When I worked in New York one of my co-workers constantly reminded us that she was not there to make friends. As a result she sat in front of her computer from the moment she got in until 4pm rolled around and she got to go home. She ate at her desk, always had her headphones in, and occasionally had a whispered phone conversation. I sat right next to her and we barely ever interacted.
To be fair she was a great editor but it always bugged me that she never wanted to talk socially or even eat lunch together. Not that I was looking for a BFF, but some kind of interaction with the person next to you at work would have been nice. At the time, I thought she was driven and passionate about her job, leading her to shun others and focus on the words in front of her.
Now, I think she did herself a HUGE disservice.
If I've learned anything in the last couple weeks as I look around for additional freelance gigs to fill my time, it's to never burn bridges. The majority of people I have reached out to and had a real conversation with have been friends and acquaintances from previous jobs or social environments. I've talked with a few former co-workers, as well as a high school classmate and a couple people who went to Marquette with me.
If I had gone into each job and social setting with a mind to just get the job done I would never have been able to talk with these people today. So, my advice to the college students reading this and others trying to make it in the freelancing world: Make connections, create links, build contacts. Don't burn bridges. Journalism is a small, small world. If you make enemies or neglect to make friends you are pretty likely to run into those same people at another point down the road.

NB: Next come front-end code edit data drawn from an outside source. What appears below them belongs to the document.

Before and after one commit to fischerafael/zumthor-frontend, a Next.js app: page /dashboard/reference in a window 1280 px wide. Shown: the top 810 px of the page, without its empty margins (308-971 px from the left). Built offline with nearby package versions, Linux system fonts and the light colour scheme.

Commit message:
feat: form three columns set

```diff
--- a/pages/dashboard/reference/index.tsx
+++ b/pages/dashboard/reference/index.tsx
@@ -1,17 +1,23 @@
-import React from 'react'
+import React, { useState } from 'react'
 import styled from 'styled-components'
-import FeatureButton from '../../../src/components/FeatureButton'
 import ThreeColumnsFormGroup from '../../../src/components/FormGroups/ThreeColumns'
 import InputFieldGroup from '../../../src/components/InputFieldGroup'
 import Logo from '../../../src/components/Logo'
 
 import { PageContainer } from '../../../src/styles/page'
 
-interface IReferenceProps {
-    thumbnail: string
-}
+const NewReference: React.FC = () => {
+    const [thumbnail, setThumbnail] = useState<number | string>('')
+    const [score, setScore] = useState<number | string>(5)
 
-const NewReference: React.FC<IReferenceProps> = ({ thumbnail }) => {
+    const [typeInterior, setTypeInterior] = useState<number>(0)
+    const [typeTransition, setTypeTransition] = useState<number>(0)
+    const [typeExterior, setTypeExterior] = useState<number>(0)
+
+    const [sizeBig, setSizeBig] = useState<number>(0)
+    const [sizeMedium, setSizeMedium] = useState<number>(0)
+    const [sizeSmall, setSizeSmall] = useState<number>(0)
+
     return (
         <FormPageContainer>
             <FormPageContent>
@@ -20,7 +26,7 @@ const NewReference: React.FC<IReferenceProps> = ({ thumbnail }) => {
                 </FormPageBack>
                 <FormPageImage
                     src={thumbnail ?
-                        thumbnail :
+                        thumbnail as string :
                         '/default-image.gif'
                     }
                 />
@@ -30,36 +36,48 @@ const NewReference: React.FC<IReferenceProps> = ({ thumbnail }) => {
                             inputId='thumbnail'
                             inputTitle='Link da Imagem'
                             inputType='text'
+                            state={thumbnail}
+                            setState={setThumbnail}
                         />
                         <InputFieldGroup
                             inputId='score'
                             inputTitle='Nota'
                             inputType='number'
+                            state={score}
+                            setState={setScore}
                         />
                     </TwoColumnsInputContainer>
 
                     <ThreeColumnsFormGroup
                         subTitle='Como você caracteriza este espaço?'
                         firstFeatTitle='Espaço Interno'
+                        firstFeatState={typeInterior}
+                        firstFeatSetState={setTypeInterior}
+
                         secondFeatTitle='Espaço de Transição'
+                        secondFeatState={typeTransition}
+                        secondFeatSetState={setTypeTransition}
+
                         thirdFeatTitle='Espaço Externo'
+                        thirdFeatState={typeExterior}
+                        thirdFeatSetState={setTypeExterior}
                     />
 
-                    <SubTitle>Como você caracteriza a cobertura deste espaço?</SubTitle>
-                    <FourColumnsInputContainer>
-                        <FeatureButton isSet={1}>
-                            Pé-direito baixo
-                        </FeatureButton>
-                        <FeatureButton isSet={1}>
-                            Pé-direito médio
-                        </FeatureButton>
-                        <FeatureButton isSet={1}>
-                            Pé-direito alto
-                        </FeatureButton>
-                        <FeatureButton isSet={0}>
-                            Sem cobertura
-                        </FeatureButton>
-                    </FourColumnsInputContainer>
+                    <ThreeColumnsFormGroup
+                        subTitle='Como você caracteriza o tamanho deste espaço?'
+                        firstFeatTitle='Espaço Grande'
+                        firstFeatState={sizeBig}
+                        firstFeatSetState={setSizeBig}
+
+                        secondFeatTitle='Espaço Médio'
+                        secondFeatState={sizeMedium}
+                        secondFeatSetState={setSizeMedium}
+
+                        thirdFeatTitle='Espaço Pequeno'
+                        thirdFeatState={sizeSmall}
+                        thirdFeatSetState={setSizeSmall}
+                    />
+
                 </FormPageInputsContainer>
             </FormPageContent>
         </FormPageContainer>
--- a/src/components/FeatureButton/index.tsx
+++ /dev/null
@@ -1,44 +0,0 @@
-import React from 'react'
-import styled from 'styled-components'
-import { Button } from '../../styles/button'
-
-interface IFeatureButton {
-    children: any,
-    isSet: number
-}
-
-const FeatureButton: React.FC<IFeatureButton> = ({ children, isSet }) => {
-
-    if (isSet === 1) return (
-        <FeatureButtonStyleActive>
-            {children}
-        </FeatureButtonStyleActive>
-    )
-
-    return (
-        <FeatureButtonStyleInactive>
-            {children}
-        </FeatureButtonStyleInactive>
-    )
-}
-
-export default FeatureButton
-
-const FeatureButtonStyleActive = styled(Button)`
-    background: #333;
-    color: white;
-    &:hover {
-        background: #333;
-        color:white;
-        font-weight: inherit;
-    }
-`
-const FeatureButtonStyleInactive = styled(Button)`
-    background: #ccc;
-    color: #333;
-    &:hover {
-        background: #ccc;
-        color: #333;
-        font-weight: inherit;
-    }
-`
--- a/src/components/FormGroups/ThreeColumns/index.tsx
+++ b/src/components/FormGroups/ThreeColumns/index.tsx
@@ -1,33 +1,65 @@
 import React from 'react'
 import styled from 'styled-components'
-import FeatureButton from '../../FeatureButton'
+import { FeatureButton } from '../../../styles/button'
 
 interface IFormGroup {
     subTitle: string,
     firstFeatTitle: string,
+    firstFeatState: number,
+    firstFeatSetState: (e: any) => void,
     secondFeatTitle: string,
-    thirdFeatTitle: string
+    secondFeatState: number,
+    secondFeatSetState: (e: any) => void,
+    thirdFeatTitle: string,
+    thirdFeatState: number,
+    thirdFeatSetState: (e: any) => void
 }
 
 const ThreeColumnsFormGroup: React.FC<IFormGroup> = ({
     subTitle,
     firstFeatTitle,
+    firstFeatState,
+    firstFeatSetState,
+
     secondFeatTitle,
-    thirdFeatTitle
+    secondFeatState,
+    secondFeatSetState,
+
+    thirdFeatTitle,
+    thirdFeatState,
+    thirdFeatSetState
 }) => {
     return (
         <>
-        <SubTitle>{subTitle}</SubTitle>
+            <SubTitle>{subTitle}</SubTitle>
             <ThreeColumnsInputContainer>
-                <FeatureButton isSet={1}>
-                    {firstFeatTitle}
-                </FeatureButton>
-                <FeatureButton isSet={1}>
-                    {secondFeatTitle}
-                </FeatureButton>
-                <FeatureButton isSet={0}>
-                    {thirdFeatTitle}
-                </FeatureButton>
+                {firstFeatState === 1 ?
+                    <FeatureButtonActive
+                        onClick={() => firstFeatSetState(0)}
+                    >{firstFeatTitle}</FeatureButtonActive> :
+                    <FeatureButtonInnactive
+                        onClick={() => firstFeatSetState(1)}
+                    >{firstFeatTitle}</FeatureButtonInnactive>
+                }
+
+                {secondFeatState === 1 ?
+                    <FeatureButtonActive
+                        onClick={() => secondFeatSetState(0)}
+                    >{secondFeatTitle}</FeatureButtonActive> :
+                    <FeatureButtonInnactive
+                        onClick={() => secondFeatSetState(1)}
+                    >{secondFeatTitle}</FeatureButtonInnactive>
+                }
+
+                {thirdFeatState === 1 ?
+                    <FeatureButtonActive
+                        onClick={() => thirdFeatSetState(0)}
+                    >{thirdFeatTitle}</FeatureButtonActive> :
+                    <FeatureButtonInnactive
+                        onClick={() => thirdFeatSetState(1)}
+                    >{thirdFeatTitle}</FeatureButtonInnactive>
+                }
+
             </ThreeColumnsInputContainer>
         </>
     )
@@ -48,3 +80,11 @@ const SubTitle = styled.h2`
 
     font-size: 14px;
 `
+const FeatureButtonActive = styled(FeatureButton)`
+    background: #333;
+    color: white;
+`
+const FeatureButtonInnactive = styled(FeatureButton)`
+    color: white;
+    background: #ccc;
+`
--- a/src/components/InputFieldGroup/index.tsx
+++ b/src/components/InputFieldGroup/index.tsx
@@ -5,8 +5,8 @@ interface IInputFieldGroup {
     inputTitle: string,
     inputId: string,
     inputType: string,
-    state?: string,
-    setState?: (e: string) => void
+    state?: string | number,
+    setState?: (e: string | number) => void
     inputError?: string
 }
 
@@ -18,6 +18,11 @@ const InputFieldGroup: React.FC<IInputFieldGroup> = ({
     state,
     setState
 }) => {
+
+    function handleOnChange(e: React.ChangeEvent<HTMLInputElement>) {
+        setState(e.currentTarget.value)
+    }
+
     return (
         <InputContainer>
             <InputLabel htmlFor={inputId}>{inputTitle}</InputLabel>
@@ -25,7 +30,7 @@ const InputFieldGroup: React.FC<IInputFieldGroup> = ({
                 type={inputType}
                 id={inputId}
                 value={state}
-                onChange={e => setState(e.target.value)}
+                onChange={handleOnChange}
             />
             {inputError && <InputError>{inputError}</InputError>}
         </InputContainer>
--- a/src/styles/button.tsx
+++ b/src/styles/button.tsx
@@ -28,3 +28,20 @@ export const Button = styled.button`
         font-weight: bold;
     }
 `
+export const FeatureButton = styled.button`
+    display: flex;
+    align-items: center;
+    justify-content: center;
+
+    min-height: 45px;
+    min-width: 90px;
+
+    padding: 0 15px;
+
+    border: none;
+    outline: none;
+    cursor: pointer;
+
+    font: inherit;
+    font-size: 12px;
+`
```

Not to mention, since we are social beings it is healthy and right to build relationships with those around us... but that's a whole other topic.